▸ **TASK DETAILS**
Below are records. Find each line in them that holds the word "drawn" and copy it.

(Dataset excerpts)
★ ★ ★ ★ ★ ★ ★

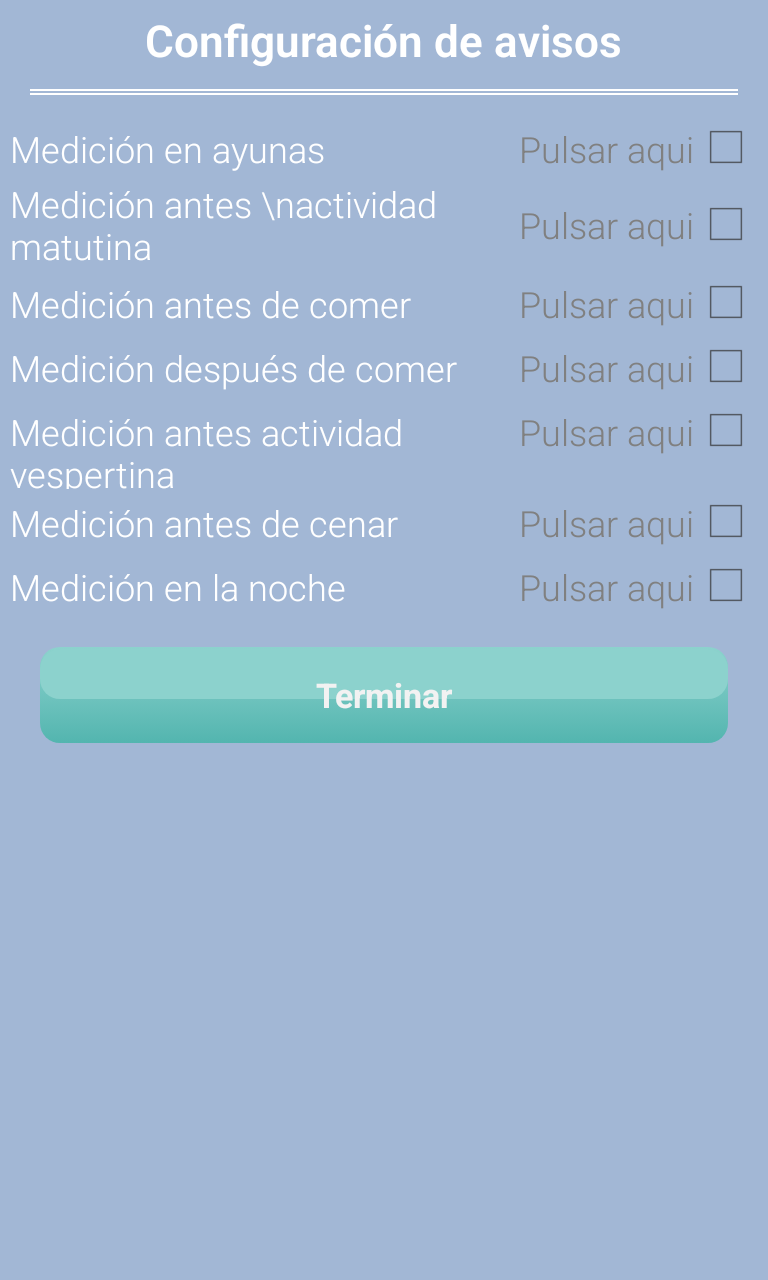
Repository: HectorGarciaMiguel/ssii-diabetes-060036
Layout: SeguimientoDiabetes/res/layout/activity_configuracion4.xml
These files come from the project's save history. The layout is drawn as it stood at one moment and after the next save; the edit follows.
It is drawn on a 768 x 1280 px phone screen (xhdpi) without system bars, with theme AppTheme; the app's code is not run.

Above is the layout before, as saved 2015-11-20 09:47:37.

After the next save:
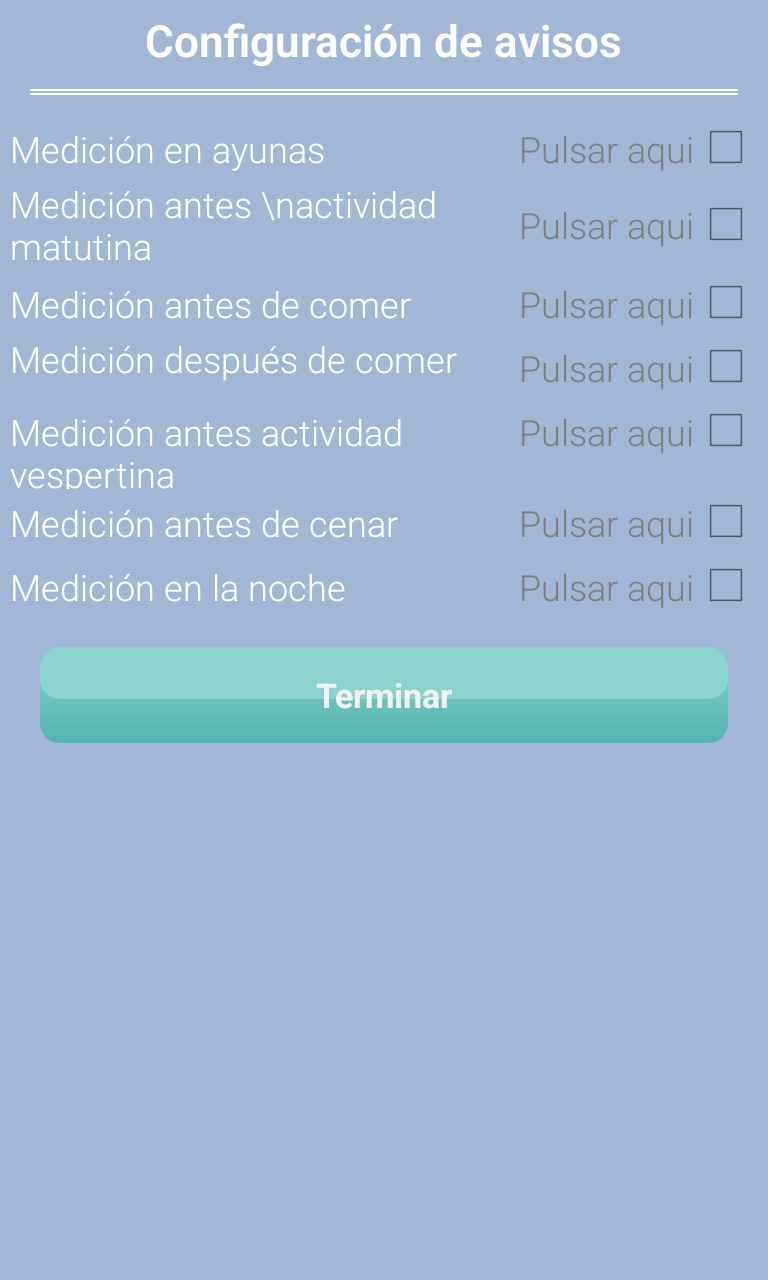
Saved 47 s later.
--- a/SeguimientoDiabetes/res/layout/activity_configuracion4.xml
+++ b/SeguimientoDiabetes/res/layout/activity_configuracion4.xml
@@ -125,13 +125,13 @@
 
     <TableRow
         android:layout_width="fill_parent"
-        android:layout_height="wrap_content"
+        android:layout_height="fill_parent"
         android:layout_gravity="center">
 
         <TextView
             android:id="@+id/TextView02"
             android:layout_width="wrap_content"
-            android:layout_height="wrap_content"
+            android:layout_height="fill_parent"
             android:text="Medición después de comer" />
 
         <TextView

After the save that followed:
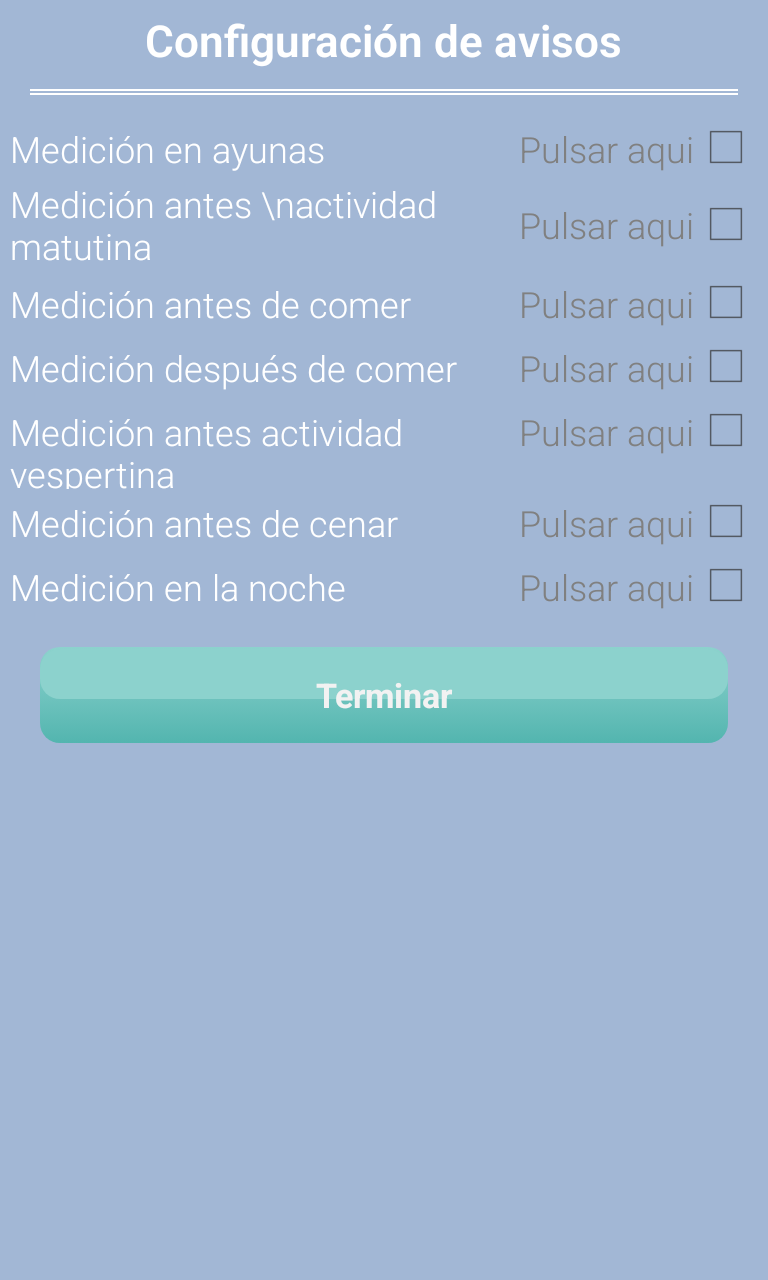
Saved 15 s later.
--- a/SeguimientoDiabetes/res/layout/activity_configuracion4.xml
+++ b/SeguimientoDiabetes/res/layout/activity_configuracion4.xml
@@ -125,13 +125,13 @@
 
     <TableRow
         android:layout_width="fill_parent"
-        android:layout_height="fill_parent"
+        android:layout_height="wrap_content"
         android:layout_gravity="center">
 
         <TextView
             android:id="@+id/TextView02"
             android:layout_width="wrap_content"
-            android:layout_height="fill_parent"
+            android:layout_height="wrap_content"
             android:text="Medición después de comer" />
 
         <TextView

★ ★ ★ ★ ★ ★ ★

▸ **OUTPUT OF THE TASK**
These files come from the project's save history. The layout is drawn as it stood at one moment and after the next save; the edit follows.
It is drawn on a 768 x 1280 px phone screen (xhdpi) without system bars, with theme AppTheme; the app's code is not run.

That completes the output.